### Exercise instructions
Whenever a line in the entries below contains "hardware", copy that line.

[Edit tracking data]

....

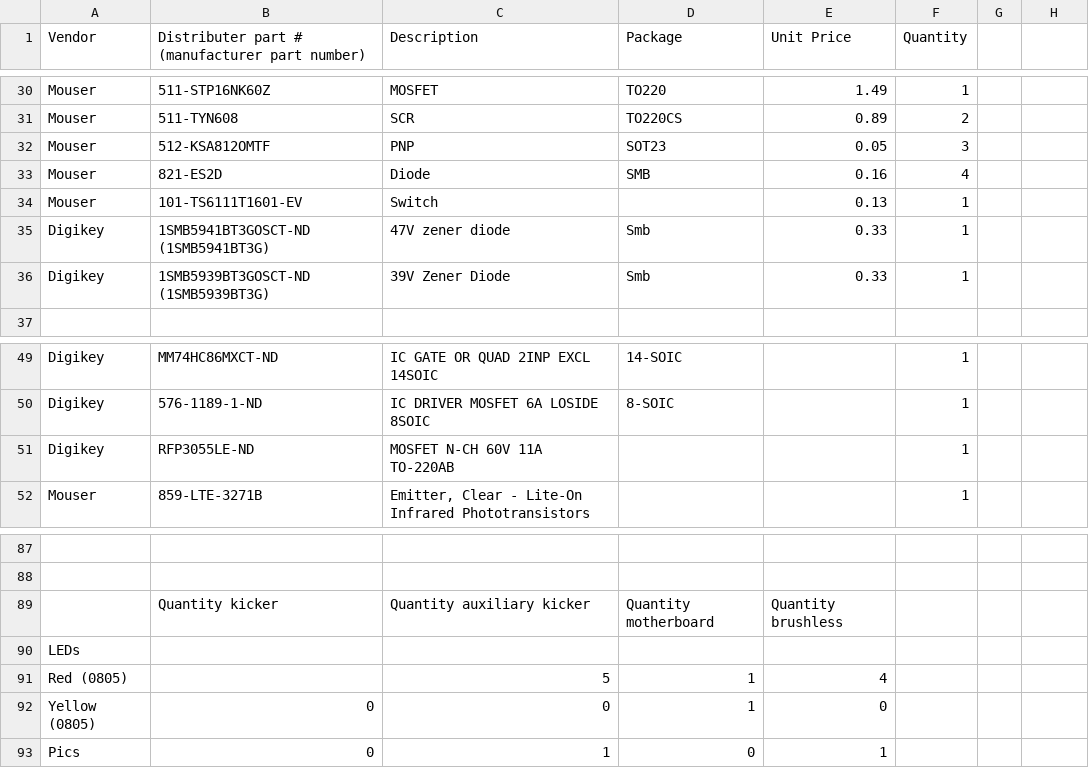
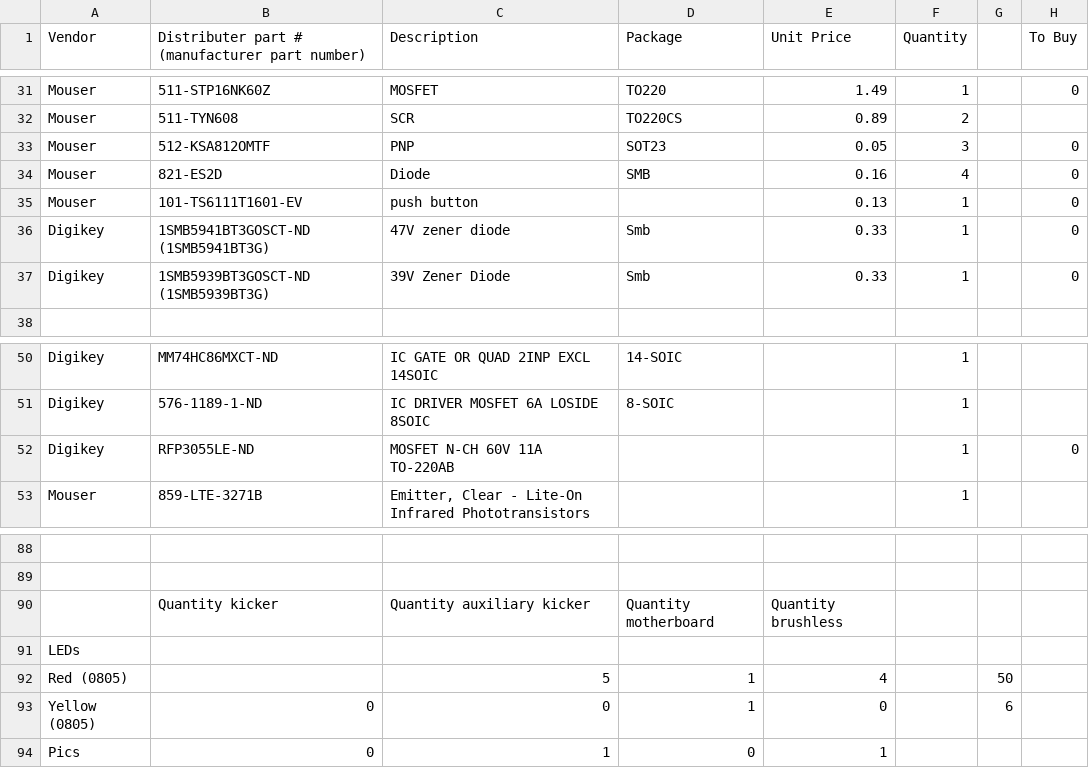
Before and after one commit to rfccambridge/robocup-ee, a CSV file: hardware/components.csv, drawn as a sheet; only a part is shown, gaps mark what is left out; the diff covers the shown part only.

```diff
--- a/hardware/components.csv
+++ b/hardware/components.csv
@@ -1 +1 @@
-"Vendor","Distributer part # (manufacturer part number)","Description","Package","Unit Price","Quantity",,
+Vendor,Distributer part # (manufacturer part number),Description,Package,Unit Price,Quantity,,To Buy
@@ -30 +31 @@
-"Mouser","511-STP16NK60Z"," MOSFET"," TO220",1.49,1,,
+Mouser,511-STP16NK60Z, MOSFET, TO220,1.49,1,,0
@@ -32,5 +33,5 @@
-"Mouser","512-KSA812OMTF","PNP","SOT23",0.05,3,,
-"Mouser"," 821-ES2D"," Diode"," SMB",0.16,4,,
-"Mouser","101-TS6111T1601-EV ","Switch",,0.13,1,,
-"Digikey","1SMB5941BT3GOSCT-ND (1SMB5941BT3G)","47V zener diode","Smb",0.33,1,,
-"Digikey","1SMB5939BT3GOSCT-ND (1SMB5939BT3G)","39V Zener Diode","Smb",0.33,1,,
+Mouser,512-KSA812OMTF,PNP,SOT23,0.05,3,,0
+Mouser, 821-ES2D, Diode, SMB,0.16,4,,0
+Mouser,101-TS6111T1601-EV ,push button,,0.13,1,,0
+Digikey,1SMB5941BT3GOSCT-ND (1SMB5941BT3G),47V zener diode,Smb,0.33,1,,0
+Digikey,1SMB5939BT3GOSCT-ND (1SMB5939BT3G),39V Zener Diode,Smb,0.33,1,,0
@@ -51 +52 @@
-"Digikey","RFP3055LE-ND","MOSFET N-CH 60V 11A TO-220AB",,,1,,
+Digikey,RFP3055LE-ND,MOSFET N-CH 60V 11A TO-220AB,,,1,,0
@@ -91,2 +92,2 @@
-"Red (0805)",,5,1,4,,,
-"Yellow (0805)",0,0,1,0,,,
+Red (0805),,5,1,4,,50
+Yellow (0805),0,0,1,0,,6
```
Also changed, not shown: 1 added row and 18 edited cells elsewhere in this file.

....

### Reply
Before and after one commit to rfccambridge/robocup-ee, a CSV file: hardware/components.csv, drawn as a sheet; only a part is shown, gaps mark what is left out; the diff covers the shown part only.
--- a/hardware/components.csv
+++ b/hardware/components.csv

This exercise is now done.